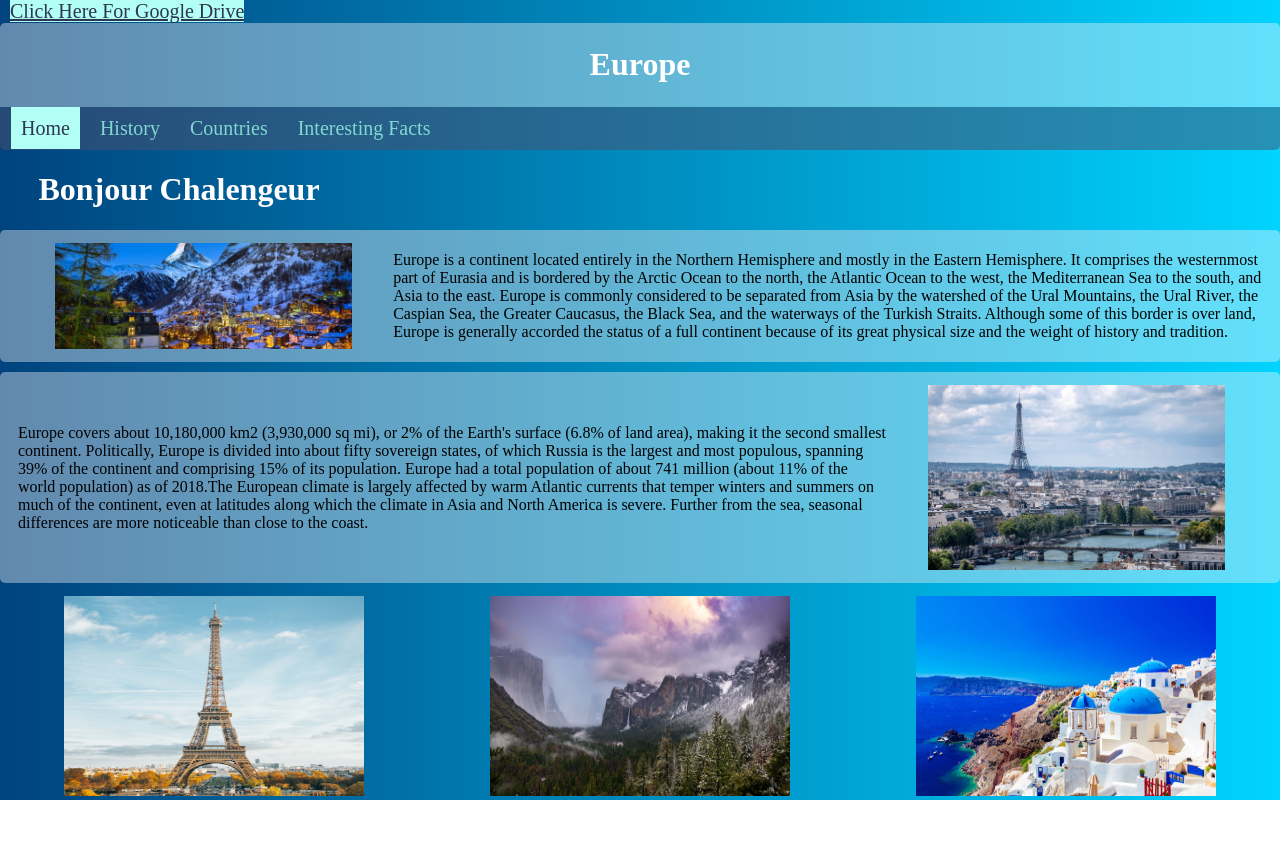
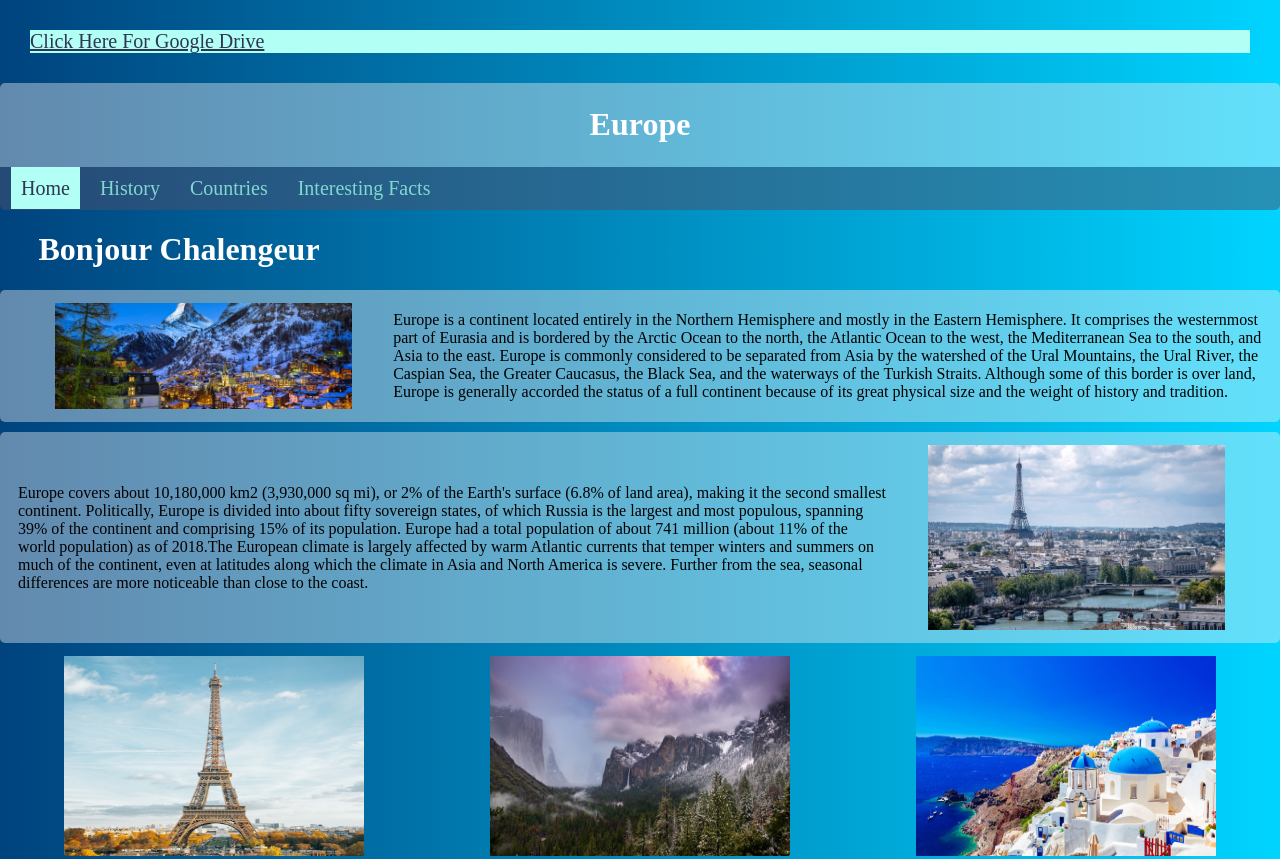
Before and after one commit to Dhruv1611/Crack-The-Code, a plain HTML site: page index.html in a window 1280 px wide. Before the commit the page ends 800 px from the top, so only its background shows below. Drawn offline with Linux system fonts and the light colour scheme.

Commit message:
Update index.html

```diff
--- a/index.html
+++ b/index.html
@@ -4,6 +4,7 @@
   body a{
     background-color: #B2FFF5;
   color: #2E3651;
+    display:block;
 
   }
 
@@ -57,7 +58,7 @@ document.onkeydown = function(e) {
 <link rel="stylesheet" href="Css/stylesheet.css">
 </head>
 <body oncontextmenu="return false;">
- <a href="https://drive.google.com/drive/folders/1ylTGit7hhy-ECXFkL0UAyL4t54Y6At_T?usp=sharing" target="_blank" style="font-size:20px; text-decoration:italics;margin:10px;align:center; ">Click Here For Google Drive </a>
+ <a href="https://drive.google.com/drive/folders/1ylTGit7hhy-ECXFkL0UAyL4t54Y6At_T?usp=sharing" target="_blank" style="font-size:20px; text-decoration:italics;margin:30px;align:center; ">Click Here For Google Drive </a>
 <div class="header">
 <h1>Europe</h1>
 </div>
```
#####
What to produce. The whole listing above must be duplicated word for word, apart from its pictures.

Solution for this exercise.
Before and after one commit to Dhruv1611/Crack-The-Code, a plain HTML site: page index.html in a window 1280 px wide. Before the commit the page ends 800 px from the top, so only its background shows below. Drawn offline with Linux system fonts and the light colour scheme.

Commit message:
Update index.html

```diff
--- a/index.html
+++ b/index.html
@@ -4,6 +4,7 @@
   body a{
     background-color: #B2FFF5;
   color: #2E3651;
+    display:block;
 
   }
 
@@ -57,7 +58,7 @@ document.onkeydown = function(e) {
 <link rel="stylesheet" href="Css/stylesheet.css">
 </head>
 <body oncontextmenu="return false;">
- <a href="https://drive.google.com/drive/folders/1ylTGit7hhy-ECXFkL0UAyL4t54Y6At_T?usp=sharing" target="_blank" style="font-size:20px; text-decoration:italics;margin:10px;align:center; ">Click Here For Google Drive </a>
+ <a href="https://drive.google.com/drive/folders/1ylTGit7hhy-ECXFkL0UAyL4t54Y6At_T?usp=sharing" target="_blank" style="font-size:20px; text-decoration:italics;margin:30px;align:center; ">Click Here For Google Drive </a>
 <div class="header">
 <h1>Europe</h1>
 </div>
```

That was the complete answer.